→ What to work on: Give an exact copy of the lines from the beginning of the listing below to the "change: polish the" line, inclusive.

→ Data for this exercise:

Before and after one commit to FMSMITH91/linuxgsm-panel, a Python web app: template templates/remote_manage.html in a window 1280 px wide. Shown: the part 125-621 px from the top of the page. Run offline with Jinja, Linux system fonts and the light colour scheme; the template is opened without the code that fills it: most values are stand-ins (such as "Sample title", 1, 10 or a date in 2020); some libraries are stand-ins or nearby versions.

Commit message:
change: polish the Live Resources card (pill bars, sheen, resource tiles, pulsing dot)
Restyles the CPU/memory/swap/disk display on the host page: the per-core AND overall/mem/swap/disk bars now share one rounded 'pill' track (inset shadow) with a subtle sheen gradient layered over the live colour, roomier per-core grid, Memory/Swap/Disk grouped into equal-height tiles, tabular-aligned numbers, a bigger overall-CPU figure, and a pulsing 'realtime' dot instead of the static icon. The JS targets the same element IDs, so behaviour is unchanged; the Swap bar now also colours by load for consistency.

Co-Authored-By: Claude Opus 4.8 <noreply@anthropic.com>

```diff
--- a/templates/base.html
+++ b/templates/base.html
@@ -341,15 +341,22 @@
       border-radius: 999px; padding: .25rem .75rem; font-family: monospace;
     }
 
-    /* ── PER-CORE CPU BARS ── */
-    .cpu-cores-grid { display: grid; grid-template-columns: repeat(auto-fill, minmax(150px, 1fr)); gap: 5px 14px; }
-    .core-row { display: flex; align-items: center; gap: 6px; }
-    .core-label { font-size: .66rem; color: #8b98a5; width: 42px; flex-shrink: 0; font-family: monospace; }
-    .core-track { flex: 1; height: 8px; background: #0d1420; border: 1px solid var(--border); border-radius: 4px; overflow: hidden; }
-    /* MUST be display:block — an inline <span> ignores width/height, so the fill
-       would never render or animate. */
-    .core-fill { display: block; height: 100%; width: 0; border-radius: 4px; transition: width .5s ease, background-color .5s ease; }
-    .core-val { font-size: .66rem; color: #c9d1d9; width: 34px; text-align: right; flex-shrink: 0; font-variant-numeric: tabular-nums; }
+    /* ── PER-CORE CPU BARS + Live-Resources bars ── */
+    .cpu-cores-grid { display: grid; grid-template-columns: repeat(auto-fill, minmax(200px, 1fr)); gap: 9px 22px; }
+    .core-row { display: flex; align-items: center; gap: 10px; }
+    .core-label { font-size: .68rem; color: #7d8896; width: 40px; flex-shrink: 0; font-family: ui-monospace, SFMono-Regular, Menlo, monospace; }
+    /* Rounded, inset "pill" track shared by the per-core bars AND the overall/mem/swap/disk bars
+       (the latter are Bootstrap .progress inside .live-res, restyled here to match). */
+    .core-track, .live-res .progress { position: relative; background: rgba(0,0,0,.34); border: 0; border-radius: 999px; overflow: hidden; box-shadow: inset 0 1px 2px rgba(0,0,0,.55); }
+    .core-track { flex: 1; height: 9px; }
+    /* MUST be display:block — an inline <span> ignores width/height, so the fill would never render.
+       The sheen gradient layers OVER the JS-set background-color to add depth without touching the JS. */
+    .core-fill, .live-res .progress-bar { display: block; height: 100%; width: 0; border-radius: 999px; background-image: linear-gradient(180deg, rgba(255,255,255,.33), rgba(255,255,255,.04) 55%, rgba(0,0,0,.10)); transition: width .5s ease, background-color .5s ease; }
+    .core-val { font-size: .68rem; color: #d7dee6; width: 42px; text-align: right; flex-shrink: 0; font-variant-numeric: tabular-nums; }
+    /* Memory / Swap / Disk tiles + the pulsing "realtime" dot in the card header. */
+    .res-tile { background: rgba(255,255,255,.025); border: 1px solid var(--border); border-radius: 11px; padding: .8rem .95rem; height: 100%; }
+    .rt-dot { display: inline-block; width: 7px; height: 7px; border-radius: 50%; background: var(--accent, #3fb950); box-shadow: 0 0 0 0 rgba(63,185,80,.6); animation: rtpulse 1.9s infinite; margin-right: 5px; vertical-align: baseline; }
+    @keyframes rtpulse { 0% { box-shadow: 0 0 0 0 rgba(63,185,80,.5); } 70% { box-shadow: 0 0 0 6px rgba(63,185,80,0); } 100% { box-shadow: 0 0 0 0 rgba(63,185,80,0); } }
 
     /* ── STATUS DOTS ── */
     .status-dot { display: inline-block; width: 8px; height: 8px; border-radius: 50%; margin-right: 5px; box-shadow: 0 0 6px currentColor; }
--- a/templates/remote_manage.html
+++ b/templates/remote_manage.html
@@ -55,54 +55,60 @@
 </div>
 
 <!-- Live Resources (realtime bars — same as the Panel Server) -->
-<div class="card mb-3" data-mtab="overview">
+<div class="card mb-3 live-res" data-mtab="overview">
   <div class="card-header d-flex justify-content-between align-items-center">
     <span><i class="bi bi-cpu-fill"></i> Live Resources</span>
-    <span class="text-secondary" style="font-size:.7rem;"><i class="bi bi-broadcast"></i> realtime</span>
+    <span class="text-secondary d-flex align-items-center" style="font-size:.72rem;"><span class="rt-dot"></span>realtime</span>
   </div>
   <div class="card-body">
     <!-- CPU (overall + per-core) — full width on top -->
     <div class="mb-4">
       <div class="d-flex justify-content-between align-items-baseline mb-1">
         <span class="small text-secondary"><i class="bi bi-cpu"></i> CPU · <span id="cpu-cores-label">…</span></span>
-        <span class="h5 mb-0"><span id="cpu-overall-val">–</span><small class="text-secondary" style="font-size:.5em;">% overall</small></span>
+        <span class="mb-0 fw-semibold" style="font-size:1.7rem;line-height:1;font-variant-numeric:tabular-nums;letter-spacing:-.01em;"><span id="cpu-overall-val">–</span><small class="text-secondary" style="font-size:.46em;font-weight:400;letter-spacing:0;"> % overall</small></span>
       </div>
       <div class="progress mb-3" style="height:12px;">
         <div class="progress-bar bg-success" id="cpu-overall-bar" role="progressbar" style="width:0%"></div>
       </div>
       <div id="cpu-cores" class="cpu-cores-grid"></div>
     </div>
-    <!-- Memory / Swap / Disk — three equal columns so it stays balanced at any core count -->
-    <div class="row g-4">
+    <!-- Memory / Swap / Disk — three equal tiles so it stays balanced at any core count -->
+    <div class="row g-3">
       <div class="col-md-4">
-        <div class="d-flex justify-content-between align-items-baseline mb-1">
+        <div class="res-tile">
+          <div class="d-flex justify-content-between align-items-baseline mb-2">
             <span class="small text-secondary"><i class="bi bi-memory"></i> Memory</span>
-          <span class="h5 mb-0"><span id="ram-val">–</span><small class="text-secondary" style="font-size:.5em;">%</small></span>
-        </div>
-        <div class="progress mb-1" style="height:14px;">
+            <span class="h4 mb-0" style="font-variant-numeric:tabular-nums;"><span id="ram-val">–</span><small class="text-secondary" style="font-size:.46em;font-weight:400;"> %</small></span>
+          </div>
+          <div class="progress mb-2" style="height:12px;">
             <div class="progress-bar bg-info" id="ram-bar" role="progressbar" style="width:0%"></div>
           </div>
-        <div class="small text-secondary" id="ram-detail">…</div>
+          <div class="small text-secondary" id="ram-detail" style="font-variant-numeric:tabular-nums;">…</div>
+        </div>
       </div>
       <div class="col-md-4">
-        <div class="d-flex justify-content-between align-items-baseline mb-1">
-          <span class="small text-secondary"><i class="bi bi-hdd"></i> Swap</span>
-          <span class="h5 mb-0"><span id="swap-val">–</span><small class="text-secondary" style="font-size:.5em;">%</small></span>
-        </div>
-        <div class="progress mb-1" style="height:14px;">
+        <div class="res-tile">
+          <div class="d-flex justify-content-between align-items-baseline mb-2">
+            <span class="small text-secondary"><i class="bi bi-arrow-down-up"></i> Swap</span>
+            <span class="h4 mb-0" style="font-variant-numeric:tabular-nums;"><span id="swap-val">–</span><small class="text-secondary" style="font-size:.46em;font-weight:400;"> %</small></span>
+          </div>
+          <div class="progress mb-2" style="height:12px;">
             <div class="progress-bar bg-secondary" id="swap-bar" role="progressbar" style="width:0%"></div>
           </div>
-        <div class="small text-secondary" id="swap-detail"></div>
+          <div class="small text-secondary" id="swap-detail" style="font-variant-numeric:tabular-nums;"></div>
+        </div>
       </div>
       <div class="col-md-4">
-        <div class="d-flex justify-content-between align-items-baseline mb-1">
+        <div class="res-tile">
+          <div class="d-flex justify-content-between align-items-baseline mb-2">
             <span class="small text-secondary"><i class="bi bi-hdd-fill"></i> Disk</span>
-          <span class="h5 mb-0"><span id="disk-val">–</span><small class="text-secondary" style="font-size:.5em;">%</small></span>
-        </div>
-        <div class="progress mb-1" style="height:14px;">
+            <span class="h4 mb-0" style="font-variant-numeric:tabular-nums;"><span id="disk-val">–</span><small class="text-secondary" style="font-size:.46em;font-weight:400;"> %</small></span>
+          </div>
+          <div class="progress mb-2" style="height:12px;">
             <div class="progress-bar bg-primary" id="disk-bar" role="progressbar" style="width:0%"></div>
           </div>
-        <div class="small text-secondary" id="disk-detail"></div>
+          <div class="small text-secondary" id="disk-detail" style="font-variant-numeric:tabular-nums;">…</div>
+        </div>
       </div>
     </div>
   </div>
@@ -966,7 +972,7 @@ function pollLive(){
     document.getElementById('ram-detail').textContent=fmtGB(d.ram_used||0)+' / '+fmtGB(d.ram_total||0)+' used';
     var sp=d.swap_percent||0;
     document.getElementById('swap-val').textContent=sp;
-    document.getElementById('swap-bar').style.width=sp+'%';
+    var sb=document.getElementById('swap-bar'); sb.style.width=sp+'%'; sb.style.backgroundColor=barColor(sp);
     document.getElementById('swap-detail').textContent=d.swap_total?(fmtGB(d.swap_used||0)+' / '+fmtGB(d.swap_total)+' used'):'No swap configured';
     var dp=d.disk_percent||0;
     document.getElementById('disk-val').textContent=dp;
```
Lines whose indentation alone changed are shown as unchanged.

→ Written answer:
Before and after one commit to FMSMITH91/linuxgsm-panel, a Python web app: template templates/remote_manage.html in a window 1280 px wide. Shown: the part 125-621 px from the top of the page. Run offline with Jinja, Linux system fonts and the light colour scheme; the template is opened without the code that fills it: most values are stand-ins (such as "Sample title", 1, 10 or a date in 2020); some libraries are stand-ins or nearby versions.

Commit message:
change: polish the Live Resources card (pill bars, sheen, resource tiles, pulsing dot)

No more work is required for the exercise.